Because of the longevity and consistency of this blog, a number of people have asked me to help them write their own blogs. I'm proud to tell you that there are a number of blogs out there that started with some simple instructions and a bit of encouragement from me.
At first I thought people wanted me to show them what tech platforms I use, how I manage my mailing list or how I follow up on social media. But what I discovered was that people really wanted to know how I actually write the blogs – where do the ideas come from, where do the lessons and recommendations come from, and how do I keep it interesting week after week after week?
My early answer was honest but unsatisfying and not very helpful:
“I don't know.”
Since then, I have made the effort to figure out how to do things better. The new response is simple and honest as well. It might be helpful, although it's not the step-by-step instructive I think people are looking for:
“If you want to write more, write more.”
Believe it or not, that's almost the same answer I give people who ask me to help them become professional speakers. As with blog writing, I can show potential speakers how to do things better: the technology I use, the speakers' bureaus I work with, and lots of other tips and techniques I've learned over the years. But my best answer is:
“If you want to speak more, speak more.”
The same theory works for playing music, too.
The act of writing, speaking, and performing music can be seen as muscles. If you want them to get stronger, they need to be exercised regularly. Just like the effort you make to do things better in the gym or on the track, the more you use them and the harder you work them, the faster they grow. And just like with weightlifting or sprinting, the more you stress them, the better your progress.
How to do Things Better
But there's more.
Because if you want to be a better writer, you not only need to write a lot, you also need to read a lot.
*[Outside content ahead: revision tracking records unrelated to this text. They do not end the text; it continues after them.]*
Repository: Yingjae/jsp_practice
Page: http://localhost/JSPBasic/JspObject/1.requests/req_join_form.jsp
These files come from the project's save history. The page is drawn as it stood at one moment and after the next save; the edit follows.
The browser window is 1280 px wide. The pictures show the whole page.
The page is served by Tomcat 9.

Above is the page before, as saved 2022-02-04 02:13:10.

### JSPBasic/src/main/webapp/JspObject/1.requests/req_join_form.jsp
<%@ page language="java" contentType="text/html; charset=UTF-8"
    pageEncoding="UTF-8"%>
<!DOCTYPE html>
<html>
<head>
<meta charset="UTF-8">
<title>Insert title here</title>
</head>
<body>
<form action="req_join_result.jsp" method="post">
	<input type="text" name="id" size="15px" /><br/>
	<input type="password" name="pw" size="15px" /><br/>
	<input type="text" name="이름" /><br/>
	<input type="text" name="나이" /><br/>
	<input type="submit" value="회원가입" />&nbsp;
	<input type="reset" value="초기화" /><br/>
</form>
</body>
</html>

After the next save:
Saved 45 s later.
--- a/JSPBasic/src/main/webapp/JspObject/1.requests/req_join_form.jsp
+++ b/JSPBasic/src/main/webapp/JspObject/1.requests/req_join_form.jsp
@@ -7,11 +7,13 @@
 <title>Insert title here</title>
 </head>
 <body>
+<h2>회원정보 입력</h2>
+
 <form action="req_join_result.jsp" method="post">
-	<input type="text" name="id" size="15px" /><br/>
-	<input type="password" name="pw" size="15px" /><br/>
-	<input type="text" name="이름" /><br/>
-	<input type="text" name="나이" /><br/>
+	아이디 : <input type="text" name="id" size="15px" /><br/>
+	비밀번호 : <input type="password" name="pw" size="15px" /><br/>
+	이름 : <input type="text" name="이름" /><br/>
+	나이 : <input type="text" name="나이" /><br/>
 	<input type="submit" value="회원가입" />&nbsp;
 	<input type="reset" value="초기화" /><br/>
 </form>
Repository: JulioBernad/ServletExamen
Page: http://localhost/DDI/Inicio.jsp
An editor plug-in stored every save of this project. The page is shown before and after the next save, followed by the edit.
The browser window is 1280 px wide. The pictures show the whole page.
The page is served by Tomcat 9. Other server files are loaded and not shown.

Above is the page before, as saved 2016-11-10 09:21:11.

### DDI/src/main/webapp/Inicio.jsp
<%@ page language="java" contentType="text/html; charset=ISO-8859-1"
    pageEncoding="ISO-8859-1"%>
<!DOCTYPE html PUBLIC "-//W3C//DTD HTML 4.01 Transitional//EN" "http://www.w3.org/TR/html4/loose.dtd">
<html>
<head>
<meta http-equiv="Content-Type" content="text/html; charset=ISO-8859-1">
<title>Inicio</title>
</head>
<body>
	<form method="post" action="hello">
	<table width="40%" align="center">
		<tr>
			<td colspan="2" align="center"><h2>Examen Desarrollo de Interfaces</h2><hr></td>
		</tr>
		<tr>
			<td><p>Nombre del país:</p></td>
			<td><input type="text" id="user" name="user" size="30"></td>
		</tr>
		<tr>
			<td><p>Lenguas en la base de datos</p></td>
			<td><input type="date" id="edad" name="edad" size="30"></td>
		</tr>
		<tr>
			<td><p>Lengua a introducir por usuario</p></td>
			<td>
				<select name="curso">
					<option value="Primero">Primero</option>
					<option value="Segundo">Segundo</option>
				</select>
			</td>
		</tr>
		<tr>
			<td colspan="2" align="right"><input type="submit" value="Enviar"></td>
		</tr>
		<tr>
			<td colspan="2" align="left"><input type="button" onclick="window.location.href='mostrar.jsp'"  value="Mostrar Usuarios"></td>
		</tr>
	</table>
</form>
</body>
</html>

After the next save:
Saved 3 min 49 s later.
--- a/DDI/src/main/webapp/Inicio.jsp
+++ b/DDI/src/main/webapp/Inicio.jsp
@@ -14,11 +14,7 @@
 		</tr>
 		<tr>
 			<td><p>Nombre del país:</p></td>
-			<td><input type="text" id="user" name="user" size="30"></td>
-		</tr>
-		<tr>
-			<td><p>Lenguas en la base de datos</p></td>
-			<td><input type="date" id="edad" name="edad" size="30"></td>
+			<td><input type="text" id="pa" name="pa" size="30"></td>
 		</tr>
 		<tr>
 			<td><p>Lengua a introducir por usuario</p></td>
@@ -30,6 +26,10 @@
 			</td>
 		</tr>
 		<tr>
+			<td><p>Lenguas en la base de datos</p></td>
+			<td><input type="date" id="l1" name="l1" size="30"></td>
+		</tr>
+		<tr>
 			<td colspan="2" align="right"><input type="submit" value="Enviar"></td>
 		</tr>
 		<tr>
If you want to be a better speaker, you not only need to speak, you need to watch and learn from great speakers.
If you want to be a better musician, you not only need to play a lot, but you also need to listen to great performances a lot (Musicians call this having “big ears” by the way).
But maybe that's where the metaphor crumbles.
Because unlike the improvements you'll make writing, speaking, or playing an instrument by experiencing great art, you're not going to become a stronger weightlifter by watching other people pick up heavy loads any more than you'll become a faster runner by watching other sprinters zoom around the track.
Because at some point, if you want to do things better, you have to get up off the couch and do the work.